Here's the thing: 384 days is an absurdly long time.

At least, it is when you compare American campaigns to those in other countries. The U.S. doesn't have an official campaign season, but the first candidate to jump into the presidential race, Ted Cruz, announced his candidacy on March 23 — 596 days before Election Day.

Lance Mercier knows his job gets harder when a co-worker goes out on leave. But he recently also learned that raising a newborn involves, as he puts it, an "insurmountable" amount of work.

The 39-year-old bank manager from Silver Spring, Md., is currently on leave from work taking care of his newborn son with his wife, Luz.

"As a manager who has had a lot of people go out on leave of absence, it absolutely sucks when they go out on leave," he said. "This puts everything back into perspective for me."

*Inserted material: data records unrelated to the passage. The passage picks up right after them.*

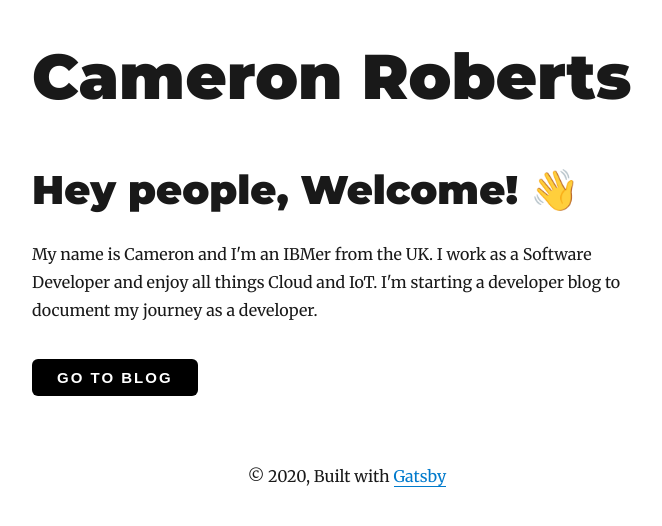
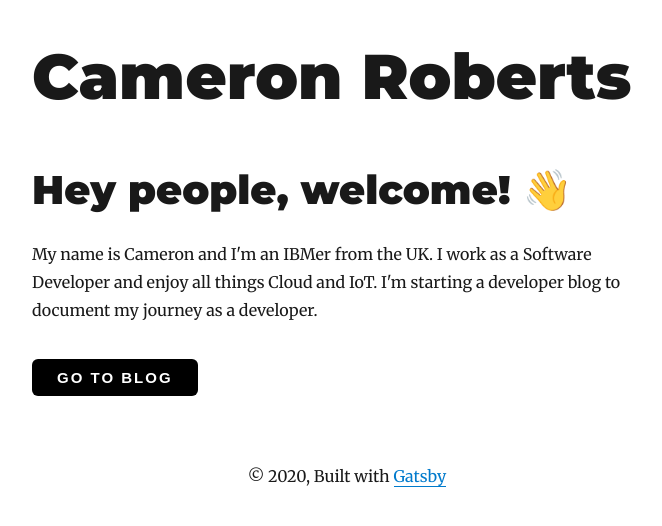
Before and after one commit to cameronldroberts/developer-blog, a Gatsby site: page / in a window 1280 px wide. Shown: the whole page, without its empty margins (293-955 px from the left). Built offline with nearby package versions, Linux system fonts and the light colour scheme; Gatsby itself is replaced by a stand-in of ours; some packages are replaced by stand-ins of ours.

```diff
--- a/src/pages/index.js
+++ b/src/pages/index.js
@@ -17,7 +17,7 @@ class IndexPage extends React.Component {
           keywords={[`blog`, `gatsby`, `javascript`, `react`]}
         />
         <h1>
-          Hey people, Welcome!{" "}
+          Hey people, welcome!{" "}
           <span role="img" aria-label="wave emoji">
             👋
           </span>
```
Also changed, not shown: README.md.
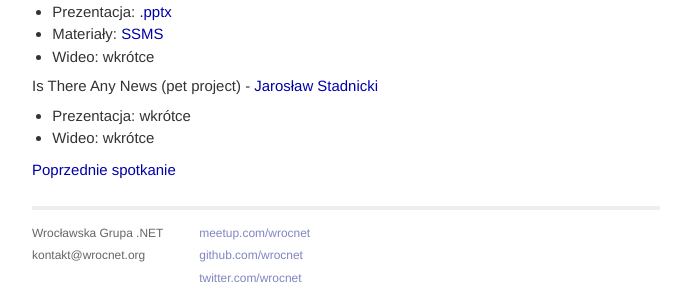
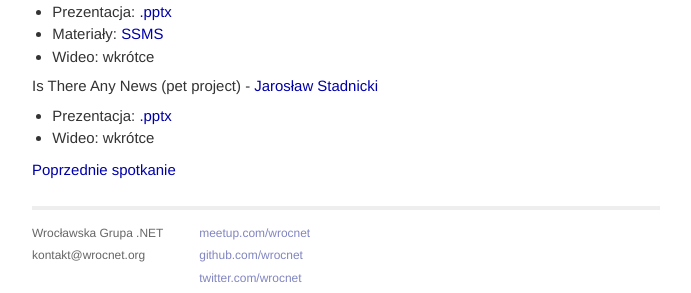
Before and after one commit to wrocnet/wrocnet.github.io, a Jekyll site: the page built from _posts/2016-12-13-92-spotkanie-wroclawskiej-grupy-net.md, in a window 1280 px wide. Shown: the part 684-977 px from the top of the page, without its empty margins (294-985 px from the left). Built offline with Jekyll 4.4.1, drawn with Linux system fonts in a browser that asks for light colours; nearby versions of some CDN libraries; a script that is not in the unit is left out.

Commit message:
link to ITAN

```diff
--- a/_posts/2016-12-13-92-spotkanie-wroclawskiej-grupy-net.md
+++ b/_posts/2016-12-13-92-spotkanie-wroclawskiej-grupy-net.md
@@ -10,5 +10,5 @@ meetupno: 92
 * Wideo: wkrótce
 
 #### Is There Any News (pet project) - [Jarosław Stadnicki](http://jaroslawstadnicki.pl)
-* Prezentacja: wkrótce
+* Prezentacja: [.pptx](/assets/itan.pptx)
 * Wideo: wkrótce
```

Republicans in Congress and on the campaign trail call for an Obamacare repeal all the time. Plans to replace it are rarer, though. Obamacare is a fantastically complicated policy, and overhauling the health care system would likewise be a complicated business, affecting not only government spending and the economy, but people's very lives on an intensely personal level.

No one knows who will lead House Republicans next, but for now, chaos reigns among the House GOP Rep. Kevin McCarthy shocked Washington on Thursday when he dropped out of the race for speaker of the House.

If you aren't watching Capitol Hill closely, you might not know what the big deal is, or why the GOP is having such a hard time picking a speaker. Here's a quick rundown of what's going on.

We want to cut through the spin with a new feature we're calling "Break It Down."

Break It Down is going to be a regular part of our campaign coverage. We're going to try some new things. It might read a little differently from time to time. But our goal is to zoom in on what the candidates are saying, and give you the factual breakdown you need to make a sound judgment.

Pages